[Web page revision data]
--- START ---
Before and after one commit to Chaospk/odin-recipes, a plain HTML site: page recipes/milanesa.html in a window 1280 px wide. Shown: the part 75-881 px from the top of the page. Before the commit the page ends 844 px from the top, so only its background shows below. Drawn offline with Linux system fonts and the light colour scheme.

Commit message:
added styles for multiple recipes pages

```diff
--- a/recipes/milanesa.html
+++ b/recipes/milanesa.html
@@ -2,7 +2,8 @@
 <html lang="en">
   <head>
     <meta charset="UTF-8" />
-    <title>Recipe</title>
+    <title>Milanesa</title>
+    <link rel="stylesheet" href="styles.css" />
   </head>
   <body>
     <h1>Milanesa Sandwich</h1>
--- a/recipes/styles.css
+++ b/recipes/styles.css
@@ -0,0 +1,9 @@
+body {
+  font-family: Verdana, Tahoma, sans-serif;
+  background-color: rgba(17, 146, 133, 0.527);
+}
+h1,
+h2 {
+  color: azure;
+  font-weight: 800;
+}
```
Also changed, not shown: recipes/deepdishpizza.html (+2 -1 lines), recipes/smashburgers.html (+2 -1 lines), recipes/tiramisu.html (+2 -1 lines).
--- END ---
◆ Instructions to follow
Repeat the data word for word, leaving out no line.

◆ Exercise solution
Before and after one commit to Chaospk/odin-recipes, a plain HTML site: page recipes/milanesa.html in a window 1280 px wide. Shown: the part 75-881 px from the top of the page. Before the commit the page ends 844 px from the top, so only its background shows below. Drawn offline with Linux system fonts and the light colour scheme.

Commit message:
added styles for multiple recipes pages

```diff
--- a/recipes/milanesa.html
+++ b/recipes/milanesa.html
@@ -2,7 +2,8 @@
 <html lang="en">
   <head>
     <meta charset="UTF-8" />
-    <title>Recipe</title>
+    <title>Milanesa</title>
+    <link rel="stylesheet" href="styles.css" />
   </head>
   <body>
     <h1>Milanesa Sandwich</h1>
--- a/recipes/styles.css
+++ b/recipes/styles.css
@@ -0,0 +1,9 @@
+body {
+  font-family: Verdana, Tahoma, sans-serif;
+  background-color: rgba(17, 146, 133, 0.527);
+}
+h1,
+h2 {
+  color: azure;
+  font-weight: 800;
+}
```
Also changed, not shown: recipes/deepdishpizza.html (+2 -1 lines), recipes/smashburgers.html (+2 -1 lines), recipes/tiramisu.html (+2 -1 lines).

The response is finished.